━━━ Listed entries ━━━
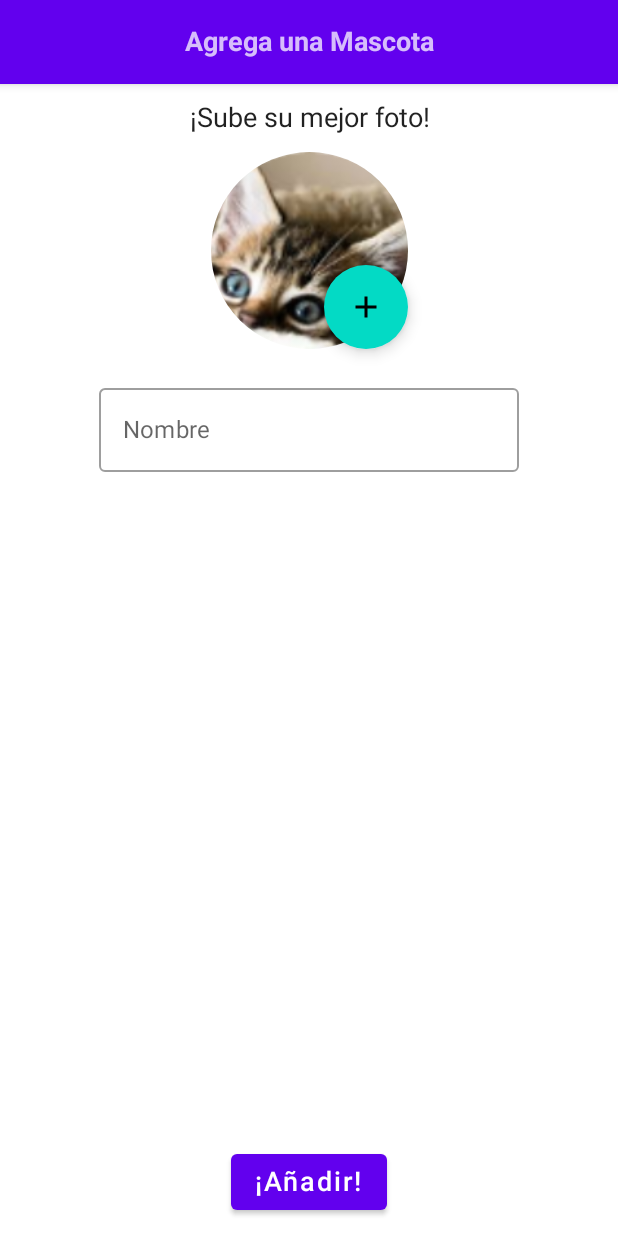
After one commit to Piliwiwi/android-digipaw, an Android app built with Jetpack Compose: the composable AddScreen shown on its own in the app's theme, on a phone screen of 412 x 824 dp. The commit adds this screen. Run offline under Robolectric (Android 15) with nearby library versions, the phone set to English and light mode, and no system bars; pictures from the network do not load.

Commit message:
avatar selector

```diff
--- a/app/build.gradle
+++ b/app/build.gradle
@@ -90,6 +90,7 @@ dependencies {
     androidTestImplementation "androidx.compose.ui:ui-test-junit4:$compose_version"
     debugImplementation "androidx.compose.ui:ui-tooling:$compose_version"
     debugImplementation "androidx.compose.ui:ui-test-manifest:$compose_version"
+    implementation("io.coil-kt:coil-compose:2.1.0")
 
     testImplementation rootProject.mockk
     testImplementation rootProject.jUnit5Api
--- a/app/src/main/AndroidManifest.xml
+++ b/app/src/main/AndroidManifest.xml
@@ -2,6 +2,11 @@
 <manifest xmlns:android="http://schemas.android.com/apk/res/android"
     xmlns:tools="http://schemas.android.com/tools"
     package="com.arech.digipaw">
+
+    <uses-permission android:name="android.permission.INTERNET" />
+    <uses-permission android:name="android.permission.READ_EXTERNAL_STORAGE" />
+    <uses-permission android:name="android.permission.WRITE_EXTERNAL_STORAGE" />
+    <uses-permission android:name="android.permission.CAMERA" />
 
     <application
         android:allowBackup="true"
@@ -24,7 +29,7 @@
                 <category android:name="android.intent.category.LAUNCHER" />
             </intent-filter>
         </activity>
-        <activity android:name=".preview.ComponentPreviewActivity"/>
+        <activity android:name=".preview.ComponentPreviewActivity" />
     </application>
 
 </manifest>
--- a/app/src/main/java/com/arech/digipaw/pet/list/ui/PetListActivity.kt
+++ b/app/src/main/java/com/arech/digipaw/pet/list/ui/PetListActivity.kt
@@ -1,11 +1,16 @@
 package com.arech.digipaw.pet.list.ui
 
+import android.Manifest
+import android.app.Activity
 import android.content.Context
 import android.content.Intent
+import android.content.pm.PackageManager
+import android.os.Build
 import android.os.Bundle
+import android.widget.Toast
 import androidx.activity.ComponentActivity
 import androidx.activity.compose.setContent
-import com.arech.digipaw.pet.list.ui.list.ListScreen
+import com.arech.digipaw.pet.list.ui.add.AddScreen
 import com.arech.uicomponents.theme.DigipawComposeTheme
 
 /**
@@ -17,7 +22,7 @@ class PetListActivity : ComponentActivity() {
         super.onCreate(savedInstanceState)
         setContent {
             DigipawComposeTheme {
-                ListScreen()
+                AddScreen()
             }
         }
     }
--- /dev/null
+++ b/app/src/main/java/com/arech/digipaw/pet/list/ui/add/AddScreen.kt
@@ -0,0 +1,113 @@
+package com.arech.digipaw.pet.list.ui.add
+
+import android.graphics.Bitmap
+import android.graphics.ImageDecoder
+import android.net.Uri
+import android.os.Build
+import android.provider.MediaStore
+import androidx.activity.compose.rememberLauncherForActivityResult
+import androidx.activity.result.contract.ActivityResultContracts
+import androidx.compose.foundation.Image
+import androidx.compose.foundation.layout.Box
+import androidx.compose.foundation.layout.Column
+import androidx.compose.foundation.layout.fillMaxSize
+import androidx.compose.foundation.layout.fillMaxWidth
+import androidx.compose.foundation.layout.height
+import androidx.compose.foundation.layout.padding
+import androidx.compose.foundation.layout.width
+import androidx.compose.foundation.layout.wrapContentWidth
+import androidx.compose.foundation.shape.CircleShape
+import androidx.compose.material.Button
+import androidx.compose.material.FloatingActionButton
+import androidx.compose.material.Icon
+import androidx.compose.material.Scaffold
+import androidx.compose.material.Text
+import androidx.compose.material.icons.Icons
+import androidx.compose.material.icons.filled.Add
+import androidx.compose.runtime.Composable
+import androidx.compose.runtime.getValue
+import androidx.compose.runtime.mutableStateOf
+import androidx.compose.runtime.saveable.rememberSaveable
+import androidx.compose.runtime.setValue
+import androidx.compose.ui.Alignment
+import androidx.compose.ui.Alignment.Companion.BottomCenter
+import androidx.compose.ui.Alignment.Companion.CenterHorizontally
+import androidx.compose.ui.Modifier
+import androidx.compose.ui.draw.clip
+import androidx.compose.ui.graphics.asImageBitmap
+import androidx.compose.ui.layout.ContentScale
+import androidx.compose.ui.platform.LocalContext
+import androidx.compose.ui.res.painterResource
+import androidx.compose.ui.text.style.TextAlign
+import androidx.compose.ui.tooling.preview.Preview
+import androidx.compose.ui.unit.dp
+import androidx.compose.ui.unit.sp
+import coil.compose.rememberAsyncImagePainter
+import coil.request.ImageRequest
+import com.arech.uicomponents.component.AttrsAvatarSelector
+import com.arech.uicomponents.component.AttrsInputPaw
+import com.arech.uicomponents.component.AvatarSelector
+import com.arech.uicomponents.component.InputPaw
+import com.arech.uicomponents.navigation.DigipawTopAppBar
+import com.arech.uicomponents.R as UiR
+
+/**
+ * Created by Pili Arancibia on 14-08-22.
+ */
+
+@Composable
+fun AddScreen() {
+
+
+    Scaffold(
+        topBar = {
+            DigipawTopAppBar(text = "Agrega una Mascota")
+        }
+    ) {
+        Column(horizontalAlignment = CenterHorizontally) {
+            Text(
+                modifier = Modifier
+                    .fillMaxWidth()
+                    .padding(vertical = 12.dp),
+                textAlign = TextAlign.Center,
+                fontSize = 18.sp,
+                text = "¡Sube su mejor foto!"
+            )
+            AvatarSelector(
+                modifier = Modifier.wrapContentWidth(align = CenterHorizontally),
+                attrs = AttrsAvatarSelector()
+            )
+
+            InputPaw(
+                modifier = Modifier.padding(top = 18.dp),
+                attrs = AttrsInputPaw(
+                    placeholder = "Nombre",
+                    singleLine = true
+                )
+            )
+        }
+
+        Box(
+            modifier = Modifier
+                .fillMaxSize()
+                .padding(bottom = 12.dp),
+            contentAlignment = BottomCenter
+        ) {
+            Button(
+                onClick = { /*TODO*/ }
+            ) {
+                Text(
+                    text = "¡Añadir!",
+                    fontSize = 18.sp
+                )
+            }
+        }
+    }
+}
+
+
+@Preview
+@Composable
+fun AddScreenPreview() {
+    AddScreen()
+}
--- a/app/src/main/java/com/arech/digipaw/pet/list/ui/list/ListScreen.kt
+++ b/app/src/main/java/com/arech/digipaw/pet/list/ui/list/ListScreen.kt
@@ -3,9 +3,12 @@ package com.arech.digipaw.pet.list.ui.list
 import androidx.compose.foundation.layout.Column
 import androidx.compose.foundation.layout.fillMaxSize
 import androidx.compose.foundation.layout.padding
+import androidx.compose.material.FabPosition
+import androidx.compose.material.FloatingActionButton
+import androidx.compose.material.Icon
 import androidx.compose.material.Scaffold
-import androidx.compose.material.Text
-import androidx.compose.material.TopAppBar
+import androidx.compose.material.icons.Icons
+import androidx.compose.material.icons.filled.Add
 import androidx.compose.runtime.Composable
 import androidx.compose.ui.Alignment
 import androidx.compose.ui.Modifier
@@ -26,7 +29,16 @@ fun ListScreen() {
         modifier = Modifier,
         topBar = {
             DigipawTopAppBar(text = "Mascotas")
-        }
+        },
+        floatingActionButtonPosition = FabPosition.End,
+        floatingActionButton = {
+            FloatingActionButton(
+                onClick = { }
+            ) {
+                Icon(imageVector = Icons.Default.Add, contentDescription = null)
+            }
+        },
+        isFloatingActionButtonDocked = true
     ) {
         Column(
             modifier = Modifier.fillMaxSize(),
--- a/uicomponents/build.gradle
+++ b/uicomponents/build.gradle
@@ -50,4 +50,5 @@ dependencies {
     androidTestImplementation "androidx.compose.ui:ui-test-junit4:$compose_version"
     debugImplementation "androidx.compose.ui:ui-tooling:$compose_version"
     debugImplementation "androidx.compose.ui:ui-test-manifest:$compose_version"
+    implementation("io.coil-kt:coil-compose:2.1.0")
 }
--- /dev/null
+++ b/uicomponents/src/main/java/com/arech/uicomponents/component/AvatarSelector.kt
@@ -0,0 +1,80 @@
+package com.arech.uicomponents.component
+
+import android.net.Uri
+import androidx.activity.compose.rememberLauncherForActivityResult
+import androidx.activity.result.contract.ActivityResultContracts
+import androidx.annotation.DrawableRes
+import androidx.compose.foundation.Image
+import androidx.compose.foundation.layout.Box
+import androidx.compose.foundation.layout.height
+import androidx.compose.foundation.layout.width
+import androidx.compose.foundation.shape.CircleShape
+import androidx.compose.material.FloatingActionButton
+import androidx.compose.material.Icon
+import androidx.compose.material.icons.Icons
+import androidx.compose.material.icons.filled.Add
+import androidx.compose.runtime.Composable
+import androidx.compose.runtime.getValue
+import androidx.compose.runtime.mutableStateOf
+import androidx.compose.runtime.saveable.rememberSaveable
+import androidx.compose.runtime.setValue
+import androidx.compose.ui.Alignment
+import androidx.compose.ui.Modifier
+import androidx.compose.ui.draw.clip
+import androidx.compose.ui.layout.ContentScale
+import androidx.compose.ui.platform.LocalContext
+import androidx.compose.ui.res.painterResource
+import androidx.compose.ui.unit.dp
+import coil.compose.rememberAsyncImagePainter
+import coil.request.ImageRequest
+import com.arech.uicomponents.R
+
+/**
+ * Created by Pili Arancibia on 15-08-22.
+ */
+
+@Composable
+fun AvatarSelector(modifier: Modifier = Modifier, attrs: AttrsAvatarSelector) {
+    var imageUri by rememberSaveable {
+        mutableStateOf<Uri?>(null)
+    }
+
+    val launcher = rememberLauncherForActivityResult(
+        contract =
+        ActivityResultContracts.GetContent()
+    ) { uri: Uri? ->
+        imageUri = uri
+    }
+
+    Box(modifier) {
+        AvatarSelectorContent(imageUri, attrs)
+        FloatingActionButton(
+            modifier = Modifier.align(Alignment.BottomEnd),
+            onClick = { launcher.launch("image/*") },
+        ) {
+            Icon(imageVector = Icons.Default.Add, contentDescription = null)
+        }
+    }
+}
+
+@Composable
+fun AvatarSelectorContent(imageUri: Uri?, attrs: AttrsAvatarSelector) {
+    Image(
+        modifier = Modifier
+            .height(131.dp)
+            .width(131.dp)
+            .clip(CircleShape),
+        painter = if (imageUri == null) painterResource(id = attrs.placeHolderImage) else rememberAsyncImagePainter(
+            ImageRequest
+                .Builder(LocalContext.current)
+                .data(data = imageUri)
+                .build()
+        ),
+        contentScale = ContentScale.Crop,
+        contentDescription = null,
+    )
+}
+
+data class AttrsAvatarSelector(
+    @DrawableRes val placeHolderImage: Int = R.drawable.cat_example
+)
--- /dev/null
+++ b/uicomponents/src/main/java/com/arech/uicomponents/component/InputPaw.kt
@@ -0,0 +1,50 @@
+package com.arech.uicomponents.component
+
+import androidx.compose.material.OutlinedTextField
+import androidx.compose.material.Text
+import androidx.compose.runtime.Composable
+import androidx.compose.runtime.getValue
+import androidx.compose.runtime.mutableStateOf
+import androidx.compose.runtime.saveable.rememberSaveable
+import androidx.compose.runtime.setValue
+import androidx.compose.ui.Modifier
+
+/**
+ * Created by Pili Arancibia on 14-08-22.
+ */
+
+@Composable
+fun InputPaw(modifier: Modifier = Modifier, attrs: AttrsInputPaw) {
+    var text by rememberSaveable {
+        mutableStateOf(attrs.defaultValue)
+    }
+    InputPawContent(modifier, text, attrs) { value -> text = value }
+}
+
+@Composable
+private fun InputPawContent(
+    modifier: Modifier,
+    text: String,
+    attrs: AttrsInputPaw,
+    onChange: (String) -> Unit
+) {
+    OutlinedTextField(
+        modifier = modifier,
+        label = {
+            Text(text = attrs.placeholder)
+        },
+        value = text,
+        singleLine = attrs.singleLine,
+        onValueChange = {
+            onChange(it)
+            attrs.onTextChange(it)
+        }
+    )
+}
+
+data class AttrsInputPaw(
+    val placeholder: String,
+    val defaultValue: String = "",
+    val singleLine: Boolean = false,
+    val onTextChange: (String) -> Unit = { _ -> }
+)
```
━━━
• [Your assignment]: Check each line of the records for the word "main", then state how many lines have it, as a number only.

• [Output for this exercise]: 9